The contract is fair to both parties.

The 49ers get a fair deal because they have clauses in the contract the reduce the amount of risk with the player at this high of a pick.

Crabtree gets a fair deal because he'll get paid like a #10, and he could get more if preforms at a high level...pushing the incentive to maintain high level of interest in the game.

The 49ers have great experience at drafting WRs in the 1st and 2nd rounds without them developing into anything - Woods, Stokes.

Good contract for both sides.

I would agree that the contract is fair for both parties. Which is the way it should be? I don't think it was ever about low balling Crabtree. It was about him signing a fair deal. Which is the reason why I say the 49ers won the contract battle. Because they didn't over pay him. They gave him exactly what he deserves as the 10th pick. So good for both.
Originally posted by 49erWill:
we won.....
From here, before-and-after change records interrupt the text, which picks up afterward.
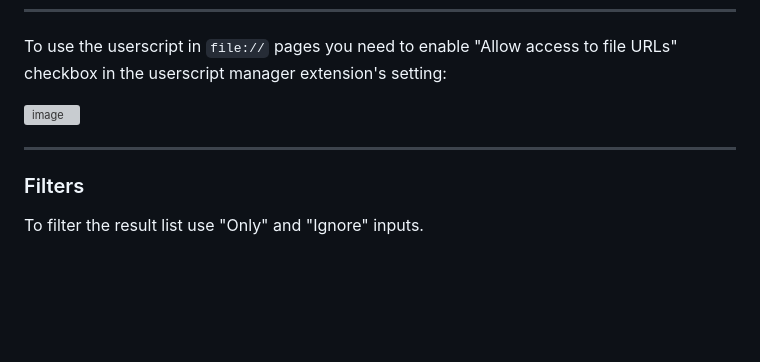
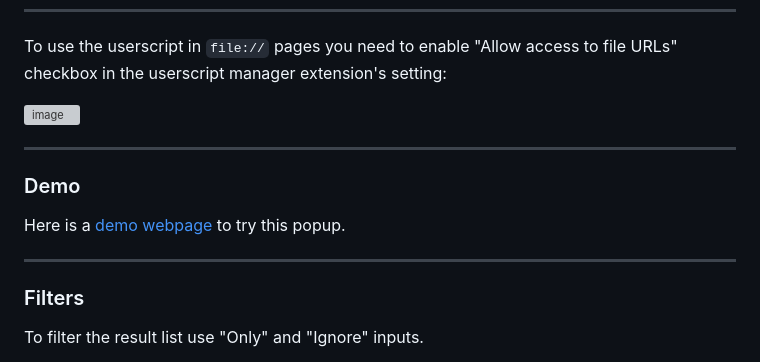
Before and after one commit to AlttiRi/href-taker, a Markdown page: README.md, the part around the change. Drawn GitHub-style; blank space fills up the shorter version; grey boxes are pictures that could not be loaded.

```diff
--- a/README.md
+++ b/README.md
@@ -47,6 +47,12 @@ To use the userscript in `file://` pages you need to enable "Allow access to fil
 
 ---
 
+### Demo
+
+Here is a [demo webpage](https://alttiri.github.io/href-taker/demo) to try this popup.
+
+---
+
 ### Filters
 
 To filter the result list use "Only" and "Ignore" inputs.
```
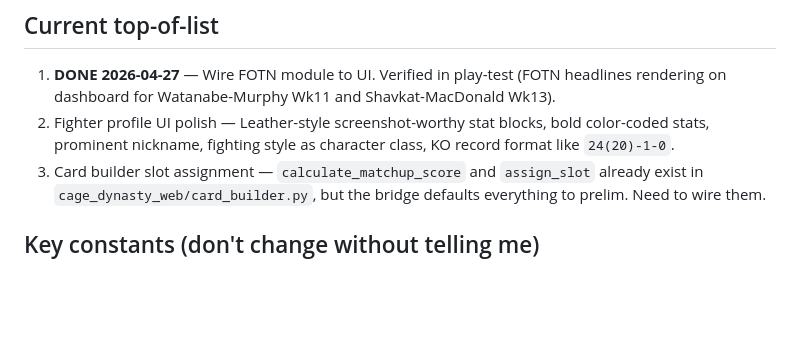
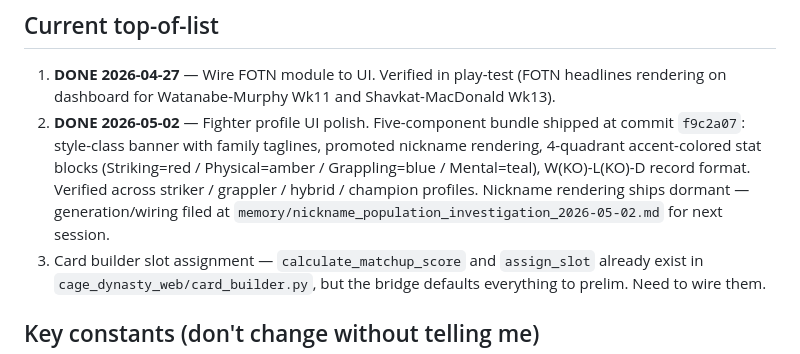
Before and after one commit to vandopex/cage_dynasty, a Markdown page: CLAUDE.md, the part around one of its changes. Rendered like a GitHub page; blank space fills up the shorter version.

Commit message:
CLAUDE.md — Shipped 2026-05-02: fighter profile polish + nickname filing
Profile polish committed at f9c2a07. Five-component bundle: CSS
tokens, style class data + family-color maps, hero block restructure
(class banner + promoted nickname), stat-block macro accent parameter,
record format change. Verified across striker / grappler / hybrid /
champion profiles in slot1.

Filed: nickname population investigation. UI rendering support is in
place (commit f9c2a07) but nicknames never observed populated in
slot1/slot3 — feature is dormant data, not broken UI. Two-step audit
required (generation at fighter creation? engine→web field mapping?).
Design question deferred. See memory/nickname_population_investigation_
2026-05-02.md.

CLAUDE.md "Current top-of-list" item 2 marked DONE 2026-05-02.

Co-Authored-By: Claude Opus 4.7 (1M context) <noreply@anthropic.com>

```diff
--- a/CLAUDE.md
+++ b/CLAUDE.md
@@ -205,9 +207,7 @@ I will:
 ## Current top-of-list
 
 1. **DONE 2026-04-27** — Wire FOTN module to UI. Verified in play-test (FOTN headlines rendering on dashboard for Watanabe-Murphy Wk11 and Shavkat-MacDonald Wk13).
-2. Fighter profile UI polish — Leather-style screenshot-worthy stat blocks,
-   bold color-coded stats, prominent nickname, fighting style as character
-   class, KO record format like `24(20)-1-0`.
+2. **DONE 2026-05-02** — Fighter profile UI polish. Five-component bundle shipped at commit `f9c2a07`: style-class banner with family taglines, promoted nickname rendering, 4-quadrant accent-colored stat blocks (Striking=red / Physical=amber / Grappling=blue / Mental=teal), W(KO)-L(KO)-D record format. Verified across striker / grappler / hybrid / champion profiles. Nickname rendering ships dormant — generation/wiring filed at `memory/nickname_population_investigation_2026-05-02.md` for next session.
 3. Card builder slot assignment — `calculate_matchup_score` and `assign_slot`
    already exist in `cage_dynasty_web/card_builder.py`, but the bridge
    defaults everything to prelim. Need to wire them.
```
Also changed, not shown: other parts of CLAUDE.md (+2 -0 lines).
It's pretty obvious by now that Parker got punked . . . by Paraag.
Originally posted by SonocoNinerFan:
Originally posted by 49erWill:
we won.....


It's pretty obvious by now that Parker got punked . . . by Paraag.





-9fA